A substantial security risk comes from having your blog on a server that is shared. Consider the risks of your single blog and then multiply it by the number of blogs and websites on the same server.
If you choose shared hosting, it is likely that you are going to be lumped in with hundreds of other sites. The reason shared hosting is a big risk is because if another website on the same server as you gets hacked, your website can possibly be hacked as well.
While your own VPS or dedicated server may not be the right choice for you due to the knowledge to manage it and the cost, managed WordPress hosting may be a good alternative. They offer hosting that is more expensive, but well worth it considering the risks that comes with generic shared hosting.
With managed WordPress hosting you get better security, a faster site, better support, and full backups done automatically for you. The 3 managed WordPress hosts that stand out are WP Engine, Pagely, and Synthesis. All of them are slightly different and have different benefits, so look into each one and pick the one that fits you best.
8. Clean Up Your Site
As well as protecting your blog you need to make sure you keep your blog tidy. Get rid of any old plugins and themes that you are not using anymore.
This also includes separating websites that are in production and still being developed by having them on separate servers. Often times you will be working on a new website, but then forget about it for a few months. This causes the website to become out of date and vulnerable to being hacked. For this reason, it is always a good idea to separate websites on different servers that you are still working on from live websites in production.
9. Control Sensitive Information
When you are cleaning up your blog files make sure that you are not leaving any important information available for the world to access. Check your phpinfo.php and i.php files. These are like roadmaps to your set up and a hacker will be able to use this information to break in.
Another area of caution: don’t store backups of your site directly on your website’s server. This is just inviting potential hackers to download the backups and hack into your website without any work!
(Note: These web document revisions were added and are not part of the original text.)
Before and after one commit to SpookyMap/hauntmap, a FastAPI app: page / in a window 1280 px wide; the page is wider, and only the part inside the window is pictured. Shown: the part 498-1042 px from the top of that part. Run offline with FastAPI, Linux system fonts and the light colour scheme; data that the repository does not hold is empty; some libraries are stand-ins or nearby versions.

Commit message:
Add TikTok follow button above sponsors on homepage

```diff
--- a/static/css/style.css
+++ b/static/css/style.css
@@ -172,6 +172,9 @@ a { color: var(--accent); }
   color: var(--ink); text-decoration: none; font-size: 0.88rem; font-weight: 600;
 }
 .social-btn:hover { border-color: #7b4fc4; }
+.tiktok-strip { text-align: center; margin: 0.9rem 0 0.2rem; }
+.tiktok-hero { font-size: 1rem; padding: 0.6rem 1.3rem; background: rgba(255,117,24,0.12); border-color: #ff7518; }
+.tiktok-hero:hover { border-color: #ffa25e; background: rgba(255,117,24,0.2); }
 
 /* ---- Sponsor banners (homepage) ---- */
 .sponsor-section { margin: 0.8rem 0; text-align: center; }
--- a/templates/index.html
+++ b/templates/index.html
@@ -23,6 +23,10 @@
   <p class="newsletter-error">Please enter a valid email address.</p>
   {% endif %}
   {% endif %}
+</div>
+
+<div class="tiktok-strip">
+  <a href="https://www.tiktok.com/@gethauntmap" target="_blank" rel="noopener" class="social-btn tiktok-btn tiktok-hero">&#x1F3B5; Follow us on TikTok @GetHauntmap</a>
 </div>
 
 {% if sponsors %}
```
Disabling directory browsing is a good idea to prevent a hacker from browsing your blog site’s folders and files for information that could lead to them finding a way to exploit you.
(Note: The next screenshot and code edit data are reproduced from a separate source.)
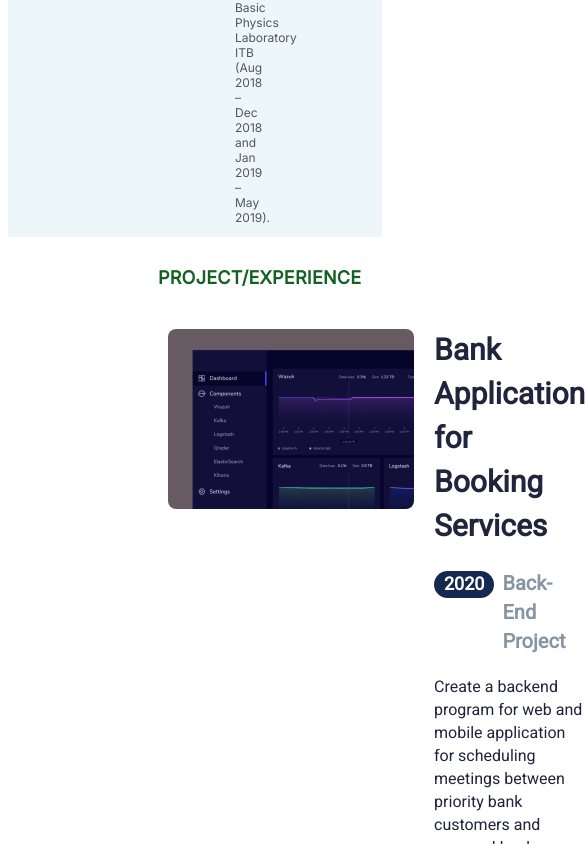
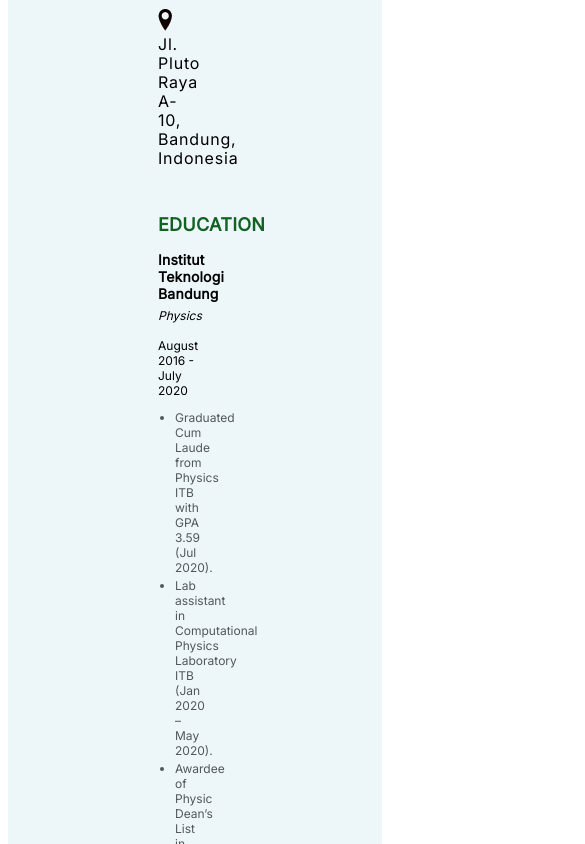
Before and after one commit to farhanbudi/Curriculum-Vitae-2, a plain HTML site: page index.html in a window 390 px wide. Shown: the part 2470-3314 px from the top of the page, 585 px wide, since content can reach past the window. Drawn offline with Linux system fonts and the light colour scheme.

Commit message:
fix margin

```diff
--- a/index.html
+++ b/index.html
@@ -23,6 +23,7 @@
         .header {
             display: flex;
             padding: 120px;
+            margin-top: 120px !important;
 
             font-family: 'Heebo';
 
@@ -41,7 +42,6 @@
             margin: 0;
         }
         .h-left p {
-            font-weight: normal;
             font-size: 16px;
             line-height: 23px;
         }
@@ -57,6 +57,7 @@
 
         .box {
             background: #EDF7FA;
+            padding-bottom: 20px;
         }
         .row1 {
             display: flex;
@@ -64,6 +65,9 @@
             font-family: 'Inter';
             margin-left: 150px;
             margin-right: 150px;
+        }
+        .row1 h5 {
+            margin-bottom: 15px;
         }
         .r1-left {
             width : 50%;
@@ -81,10 +85,8 @@
             font-size: 14px;
             line-height: 17px;
 
-            /* identical to box height */
             letter-spacing: 0.015em;
 
-            /* Inside Auto Layout */
             flex: none;
             order: 0;
             align-self: flex-start;
@@ -95,7 +97,6 @@
             font-size: 12px;
             line-height: 15px;
 
-            /* Inside Auto Layout */
             flex: none;
             order: 1;
             align-self: flex-start;
@@ -105,8 +106,14 @@
         .r1-right ul {
             font-size: 12px;
             line-height: 15px;
+            margin-left: 17px;
+            padding: 0;
 
             color: #52575C;
+        }
+        /* add space between list */
+        .r1-right li {
+            margin-bottom: 3px ;
         }
 
         .row2 {
@@ -122,6 +129,7 @@
 
             border-bottom: 1px solid #E0E0E0;
         }
+        /* add margin between flexbox */
         .r2-flex > div {
             margin: 10px;
         }
@@ -135,7 +143,6 @@
         .r2-right h4 {
             font-size: 30px;
             margin-top: 0 !important;
-
             margin-bottom: 20px !important;
         }
         /* title hyperlink to project*/
@@ -182,7 +189,8 @@
             line-height: 23px;
         }
         .footer {
-            padding: 100px;
+            padding: 50px;
+            margin-top: 100px;
 
             font-family: 'Heebo';
             font-size: 14px;
@@ -190,9 +198,13 @@
 
             text-align: center;
             color: #21243D;
-
         }
-
+        /* Media responsive for mobile */
+        @media screen and (max-width: 800px) {
+            .header, .row1, .r2-flex {
+                flex-direction: column;
+            }
+        }
 
 
     </style>
@@ -254,8 +266,5 @@
         <p>Copyright ©2021 All rights reserved </p>
     </div>
 
-
-
-
 </body>
 </html>
```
You can disable directory browsing by adding (without the quotes), “Options –Indexes,” to your .htaccess file.
The last thing you have to be careful with is using the file manager within CPanel and having it save temporary copies of important files such as wp-config.php. That is why it is always better to use secure file transfer protocol (SFTP) with a program such as FileZilla.
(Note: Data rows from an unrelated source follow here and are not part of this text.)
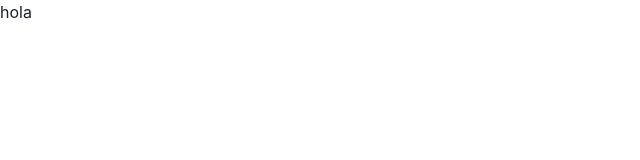
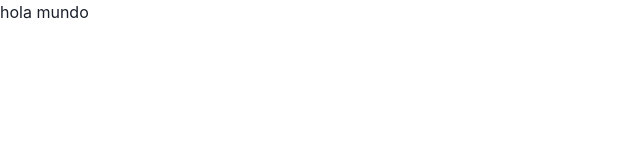
Before and after one commit to enzoburgos/PortfolioReactJs, a React (Create React App) app: page / in a window 1280 px wide. Shown: the top 160 px of the page, without its empty margins (0-640 px from the left). Built offline with nearby package versions, Linux system fonts and the light colour scheme.

Commit message:
realize la estructura de react e instale el paquete chakra ui

```diff
--- a/src/App.jsx
+++ b/src/App.jsx
@@ -3,7 +3,7 @@
 function App() {
   return (
     <div>
-      hola
+      hola mundo
     </div>
   );
 }
```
Bonus Tip: Never store your passwords within FileZilla because they are not encrypted. If you were ever to get malware on that computer, it is very common for malware to search for passwords stored within FileZilla and use them for malicious intent.
10. Backup Your Site
It is always a good idea to backup your blog site in case your site gets hacked or even if you made the wrong change to a file and want to restore a prior version.
The two best solutions for backing up your site are BackupBuddy and VaultPress. If you are using another backup solution already that is fine just make sure it isn’t overwriting the previous backup and that you have backups going at least a few weeks back. It’s also very important to test the backup to make sure it works even if you don’t need it.
11. Be Vigilant
This is fairly simple to explain. You need to stay on top of everything that is going on in the WordPress security world.
Remember, preventing issues in the first place is better than detecting and fixing them later. While a managed WordPress host will have your back, it is also important that you have your own back as well.
Take the steps that are listed above to help make your WordPress site as secure as possible and keep an eye on stories about website security as well. Never think that the security issues are only affecting other sites… they can just as easily affect yours.
Caleb Lane is the WordPress security expert for Lockdown 2013, where you can learn how to secure your WordPress website. He spends his time consulting with companies about their website security and keeping his clients updated about the latest changes and news in website security.